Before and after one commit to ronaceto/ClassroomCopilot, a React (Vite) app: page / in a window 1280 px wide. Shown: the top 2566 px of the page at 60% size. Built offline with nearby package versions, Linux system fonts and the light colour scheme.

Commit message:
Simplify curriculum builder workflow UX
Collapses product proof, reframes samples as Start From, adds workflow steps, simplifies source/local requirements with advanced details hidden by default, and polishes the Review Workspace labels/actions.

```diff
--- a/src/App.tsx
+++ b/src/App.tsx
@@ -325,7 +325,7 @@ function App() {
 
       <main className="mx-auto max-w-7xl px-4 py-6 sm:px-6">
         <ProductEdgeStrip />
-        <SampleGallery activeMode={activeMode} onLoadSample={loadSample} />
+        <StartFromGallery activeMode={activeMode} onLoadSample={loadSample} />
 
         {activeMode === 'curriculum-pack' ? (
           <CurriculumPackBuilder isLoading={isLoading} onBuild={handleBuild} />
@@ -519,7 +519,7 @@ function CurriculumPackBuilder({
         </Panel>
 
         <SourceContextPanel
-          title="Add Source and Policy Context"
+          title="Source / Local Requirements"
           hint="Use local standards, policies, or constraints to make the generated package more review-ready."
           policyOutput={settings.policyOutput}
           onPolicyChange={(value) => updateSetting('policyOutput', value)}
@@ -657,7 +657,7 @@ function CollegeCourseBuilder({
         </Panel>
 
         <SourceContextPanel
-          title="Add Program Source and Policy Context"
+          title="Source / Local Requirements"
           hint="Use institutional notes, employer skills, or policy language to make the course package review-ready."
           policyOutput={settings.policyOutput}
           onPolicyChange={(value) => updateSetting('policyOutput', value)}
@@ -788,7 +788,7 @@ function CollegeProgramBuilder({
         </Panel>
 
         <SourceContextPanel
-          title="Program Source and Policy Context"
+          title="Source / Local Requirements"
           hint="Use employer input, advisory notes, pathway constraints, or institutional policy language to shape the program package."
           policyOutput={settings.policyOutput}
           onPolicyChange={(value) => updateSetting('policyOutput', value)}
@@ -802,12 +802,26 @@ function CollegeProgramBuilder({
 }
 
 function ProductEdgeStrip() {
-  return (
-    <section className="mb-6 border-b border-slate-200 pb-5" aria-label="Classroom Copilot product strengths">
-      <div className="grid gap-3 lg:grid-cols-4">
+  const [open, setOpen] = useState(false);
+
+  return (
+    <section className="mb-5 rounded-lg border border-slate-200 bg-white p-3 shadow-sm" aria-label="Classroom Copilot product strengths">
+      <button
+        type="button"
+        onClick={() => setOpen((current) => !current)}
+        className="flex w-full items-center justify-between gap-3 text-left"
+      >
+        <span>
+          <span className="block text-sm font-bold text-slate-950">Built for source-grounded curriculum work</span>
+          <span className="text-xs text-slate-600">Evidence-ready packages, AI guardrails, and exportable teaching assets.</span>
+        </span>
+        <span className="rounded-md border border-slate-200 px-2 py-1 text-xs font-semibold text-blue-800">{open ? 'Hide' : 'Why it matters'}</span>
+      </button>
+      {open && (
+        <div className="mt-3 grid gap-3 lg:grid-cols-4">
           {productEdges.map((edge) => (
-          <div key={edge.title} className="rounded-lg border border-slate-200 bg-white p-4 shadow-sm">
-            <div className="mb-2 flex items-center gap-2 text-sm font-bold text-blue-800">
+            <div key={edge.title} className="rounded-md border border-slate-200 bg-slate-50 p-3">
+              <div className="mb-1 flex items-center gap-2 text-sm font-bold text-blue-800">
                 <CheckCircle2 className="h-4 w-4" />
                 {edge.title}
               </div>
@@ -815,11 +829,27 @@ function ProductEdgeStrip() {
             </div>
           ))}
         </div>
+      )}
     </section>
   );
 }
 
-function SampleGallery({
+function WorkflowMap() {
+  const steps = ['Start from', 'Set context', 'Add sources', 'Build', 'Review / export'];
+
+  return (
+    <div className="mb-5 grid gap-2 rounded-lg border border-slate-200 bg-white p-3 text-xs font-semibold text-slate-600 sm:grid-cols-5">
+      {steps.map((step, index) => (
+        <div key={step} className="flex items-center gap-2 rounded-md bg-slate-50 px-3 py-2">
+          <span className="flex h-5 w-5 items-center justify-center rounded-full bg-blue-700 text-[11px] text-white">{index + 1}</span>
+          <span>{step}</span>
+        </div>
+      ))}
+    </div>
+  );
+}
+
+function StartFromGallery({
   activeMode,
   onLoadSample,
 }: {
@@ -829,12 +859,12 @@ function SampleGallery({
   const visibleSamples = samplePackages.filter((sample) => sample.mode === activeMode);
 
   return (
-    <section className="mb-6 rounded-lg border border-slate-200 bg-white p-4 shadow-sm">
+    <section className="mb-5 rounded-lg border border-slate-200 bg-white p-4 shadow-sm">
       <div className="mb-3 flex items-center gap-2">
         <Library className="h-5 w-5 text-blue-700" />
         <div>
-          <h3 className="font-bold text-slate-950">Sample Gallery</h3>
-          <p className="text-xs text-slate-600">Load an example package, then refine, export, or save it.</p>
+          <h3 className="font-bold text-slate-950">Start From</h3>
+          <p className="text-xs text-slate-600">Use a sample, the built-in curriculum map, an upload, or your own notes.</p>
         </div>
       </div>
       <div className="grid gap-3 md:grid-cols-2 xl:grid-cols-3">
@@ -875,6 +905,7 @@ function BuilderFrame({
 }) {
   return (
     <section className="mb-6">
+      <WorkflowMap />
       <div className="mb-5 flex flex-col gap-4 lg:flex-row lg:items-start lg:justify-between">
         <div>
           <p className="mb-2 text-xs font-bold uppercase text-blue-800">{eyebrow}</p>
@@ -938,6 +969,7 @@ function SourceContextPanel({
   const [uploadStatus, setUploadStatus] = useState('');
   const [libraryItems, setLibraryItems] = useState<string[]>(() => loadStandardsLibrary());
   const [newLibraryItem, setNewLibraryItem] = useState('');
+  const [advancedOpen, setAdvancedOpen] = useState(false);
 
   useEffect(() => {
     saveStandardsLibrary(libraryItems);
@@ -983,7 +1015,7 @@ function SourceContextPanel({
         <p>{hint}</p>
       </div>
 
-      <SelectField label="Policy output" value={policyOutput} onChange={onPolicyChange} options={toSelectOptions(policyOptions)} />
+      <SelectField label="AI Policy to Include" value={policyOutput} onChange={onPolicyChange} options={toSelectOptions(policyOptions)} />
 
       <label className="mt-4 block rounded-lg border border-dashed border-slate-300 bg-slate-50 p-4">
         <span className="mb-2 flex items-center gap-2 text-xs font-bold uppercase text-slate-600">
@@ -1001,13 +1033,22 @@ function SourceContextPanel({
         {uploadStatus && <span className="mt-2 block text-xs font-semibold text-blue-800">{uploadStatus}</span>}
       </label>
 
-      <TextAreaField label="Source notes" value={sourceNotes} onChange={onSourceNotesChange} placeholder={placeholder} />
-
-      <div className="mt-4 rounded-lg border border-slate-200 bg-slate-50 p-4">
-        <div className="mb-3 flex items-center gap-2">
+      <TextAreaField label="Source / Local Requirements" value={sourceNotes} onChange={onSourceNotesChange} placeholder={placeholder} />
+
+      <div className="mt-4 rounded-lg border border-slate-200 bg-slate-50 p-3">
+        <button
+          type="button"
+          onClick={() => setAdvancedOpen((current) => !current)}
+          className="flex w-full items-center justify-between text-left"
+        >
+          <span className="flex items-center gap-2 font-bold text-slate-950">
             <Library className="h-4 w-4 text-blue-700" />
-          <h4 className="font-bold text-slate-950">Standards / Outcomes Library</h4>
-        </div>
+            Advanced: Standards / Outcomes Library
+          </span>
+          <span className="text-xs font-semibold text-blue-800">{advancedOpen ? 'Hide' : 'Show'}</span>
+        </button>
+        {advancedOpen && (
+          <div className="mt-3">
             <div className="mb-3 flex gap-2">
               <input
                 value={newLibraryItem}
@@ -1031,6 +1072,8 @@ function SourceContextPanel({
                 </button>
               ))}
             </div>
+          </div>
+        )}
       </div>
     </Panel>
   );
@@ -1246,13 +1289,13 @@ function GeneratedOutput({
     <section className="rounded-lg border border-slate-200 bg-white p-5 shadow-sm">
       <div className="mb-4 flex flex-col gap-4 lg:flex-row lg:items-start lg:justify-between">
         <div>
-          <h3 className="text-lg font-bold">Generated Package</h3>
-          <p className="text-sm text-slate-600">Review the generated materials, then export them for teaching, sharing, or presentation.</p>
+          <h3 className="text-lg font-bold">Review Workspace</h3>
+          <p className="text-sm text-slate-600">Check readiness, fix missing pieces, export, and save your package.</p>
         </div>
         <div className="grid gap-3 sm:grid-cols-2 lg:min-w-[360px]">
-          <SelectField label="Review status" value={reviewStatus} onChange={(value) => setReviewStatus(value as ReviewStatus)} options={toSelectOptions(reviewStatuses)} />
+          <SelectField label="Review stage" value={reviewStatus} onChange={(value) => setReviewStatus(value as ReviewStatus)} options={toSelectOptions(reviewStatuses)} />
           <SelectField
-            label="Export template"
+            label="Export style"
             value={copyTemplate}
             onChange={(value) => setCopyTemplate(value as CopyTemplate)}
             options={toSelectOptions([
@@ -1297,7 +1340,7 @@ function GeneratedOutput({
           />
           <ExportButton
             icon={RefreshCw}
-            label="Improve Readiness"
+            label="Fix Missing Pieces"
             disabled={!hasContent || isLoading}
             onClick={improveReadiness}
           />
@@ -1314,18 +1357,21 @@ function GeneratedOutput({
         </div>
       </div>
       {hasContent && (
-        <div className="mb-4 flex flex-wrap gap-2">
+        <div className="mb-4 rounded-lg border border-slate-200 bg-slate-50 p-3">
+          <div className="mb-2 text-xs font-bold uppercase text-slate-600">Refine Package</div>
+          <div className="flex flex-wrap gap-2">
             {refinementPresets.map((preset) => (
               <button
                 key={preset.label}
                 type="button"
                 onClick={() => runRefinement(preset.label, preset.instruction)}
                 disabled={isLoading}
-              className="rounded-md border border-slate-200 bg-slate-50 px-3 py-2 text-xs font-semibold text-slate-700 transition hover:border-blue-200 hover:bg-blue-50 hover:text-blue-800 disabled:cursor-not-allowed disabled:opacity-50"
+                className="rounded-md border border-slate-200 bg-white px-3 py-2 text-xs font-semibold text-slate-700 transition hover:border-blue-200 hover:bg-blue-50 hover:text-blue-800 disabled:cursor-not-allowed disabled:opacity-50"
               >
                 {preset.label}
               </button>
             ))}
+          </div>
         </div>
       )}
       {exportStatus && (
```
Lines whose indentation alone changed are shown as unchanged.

* * * * * * *

▸ What is needed:
Using the listing above, pick out each line that contains the word "with", then copy it.

▸ Answer to this exercise:
Before and after one commit to ronaceto/ClassroomCopilot, a React (Vite) app: page / in a window 1280 px wide. Shown: the top 2566 px of the page at 60% size. Built offline with nearby package versions, Linux system fonts and the light colour scheme.
Collapses product proof, reframes samples as Start From, adds workflow steps, simplifies source/local requirements with advanced details hidden by default, and polishes the Review Workspace labels/actions.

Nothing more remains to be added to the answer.